What needs to be done:
The answer should be each line of the records that contains the word "color"; please copy them all.

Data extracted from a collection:
—————

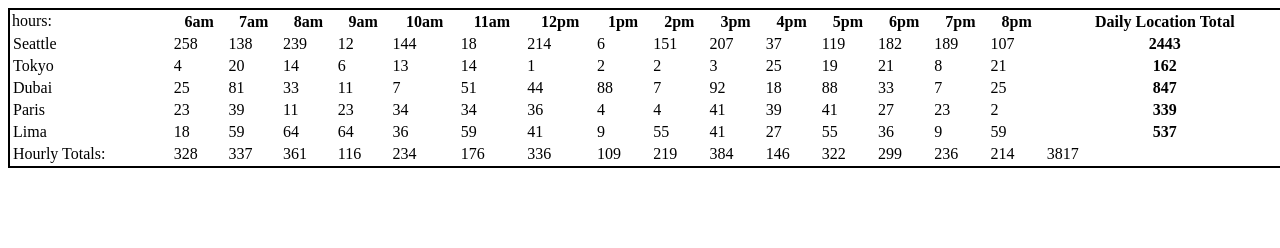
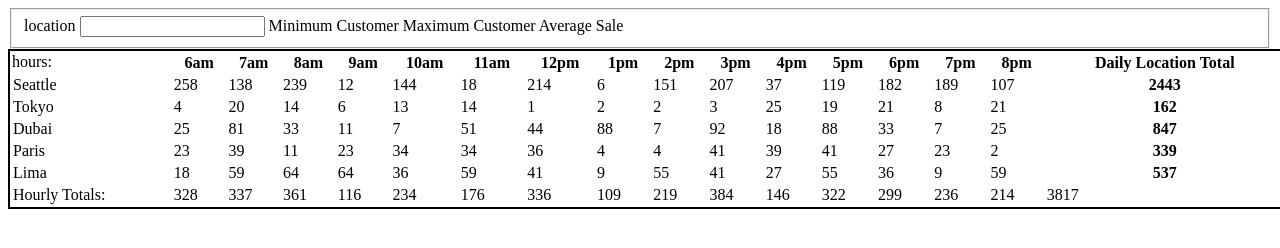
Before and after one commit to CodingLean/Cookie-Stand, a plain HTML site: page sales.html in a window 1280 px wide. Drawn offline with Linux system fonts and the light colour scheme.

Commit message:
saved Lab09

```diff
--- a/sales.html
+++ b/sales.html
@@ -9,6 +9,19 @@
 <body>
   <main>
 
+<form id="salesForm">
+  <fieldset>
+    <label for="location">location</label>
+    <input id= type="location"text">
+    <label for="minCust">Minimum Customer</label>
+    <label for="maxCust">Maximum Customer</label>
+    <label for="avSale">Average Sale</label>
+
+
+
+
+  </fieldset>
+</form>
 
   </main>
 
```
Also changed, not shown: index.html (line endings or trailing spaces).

—————

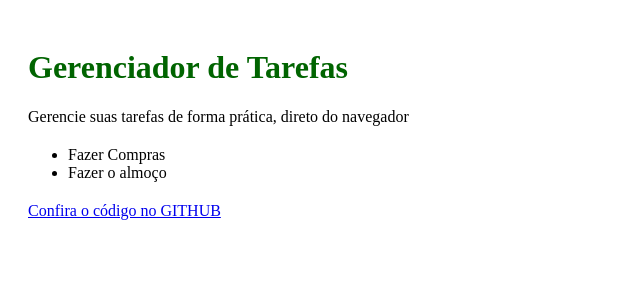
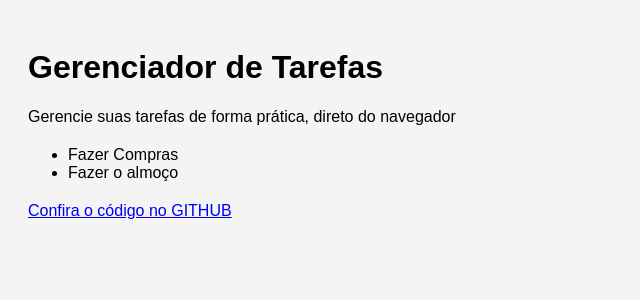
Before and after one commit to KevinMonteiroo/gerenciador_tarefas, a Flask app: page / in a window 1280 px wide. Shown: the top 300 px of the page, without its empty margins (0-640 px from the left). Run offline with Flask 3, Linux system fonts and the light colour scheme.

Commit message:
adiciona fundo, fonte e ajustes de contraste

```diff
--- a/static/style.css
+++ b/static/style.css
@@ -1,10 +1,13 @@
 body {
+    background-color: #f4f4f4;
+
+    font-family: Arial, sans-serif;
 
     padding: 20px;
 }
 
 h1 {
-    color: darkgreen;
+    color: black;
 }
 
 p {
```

—————

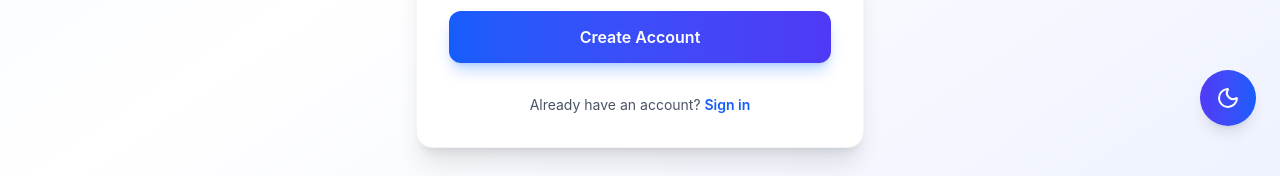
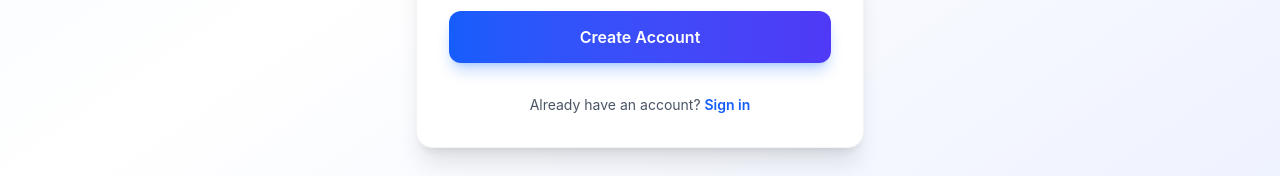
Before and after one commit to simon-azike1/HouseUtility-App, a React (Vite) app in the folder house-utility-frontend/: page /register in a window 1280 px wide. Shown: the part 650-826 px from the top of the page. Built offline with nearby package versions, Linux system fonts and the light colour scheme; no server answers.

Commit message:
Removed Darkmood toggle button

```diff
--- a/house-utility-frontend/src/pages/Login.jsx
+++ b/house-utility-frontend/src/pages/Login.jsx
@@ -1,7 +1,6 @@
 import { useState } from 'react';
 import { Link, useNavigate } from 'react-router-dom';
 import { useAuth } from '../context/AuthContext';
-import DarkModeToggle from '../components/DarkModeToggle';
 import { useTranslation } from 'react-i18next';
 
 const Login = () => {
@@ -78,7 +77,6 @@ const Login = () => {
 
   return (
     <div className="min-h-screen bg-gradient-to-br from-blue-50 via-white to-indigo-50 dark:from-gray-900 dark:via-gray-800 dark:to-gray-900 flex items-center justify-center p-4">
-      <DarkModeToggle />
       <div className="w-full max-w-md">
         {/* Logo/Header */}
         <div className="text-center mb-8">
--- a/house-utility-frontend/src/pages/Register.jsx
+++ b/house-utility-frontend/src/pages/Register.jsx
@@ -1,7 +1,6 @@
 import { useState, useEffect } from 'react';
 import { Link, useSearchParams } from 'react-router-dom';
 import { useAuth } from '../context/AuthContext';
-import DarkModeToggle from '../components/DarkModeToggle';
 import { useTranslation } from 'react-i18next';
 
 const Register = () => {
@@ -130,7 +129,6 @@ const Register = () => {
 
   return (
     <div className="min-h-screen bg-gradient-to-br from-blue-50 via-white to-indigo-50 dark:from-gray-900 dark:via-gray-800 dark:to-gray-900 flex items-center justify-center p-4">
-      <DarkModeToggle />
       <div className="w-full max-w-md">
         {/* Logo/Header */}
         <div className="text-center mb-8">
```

—————

Your solution:
+    background-color: #f4f4f4;
-    color: darkgreen;
+    color: black;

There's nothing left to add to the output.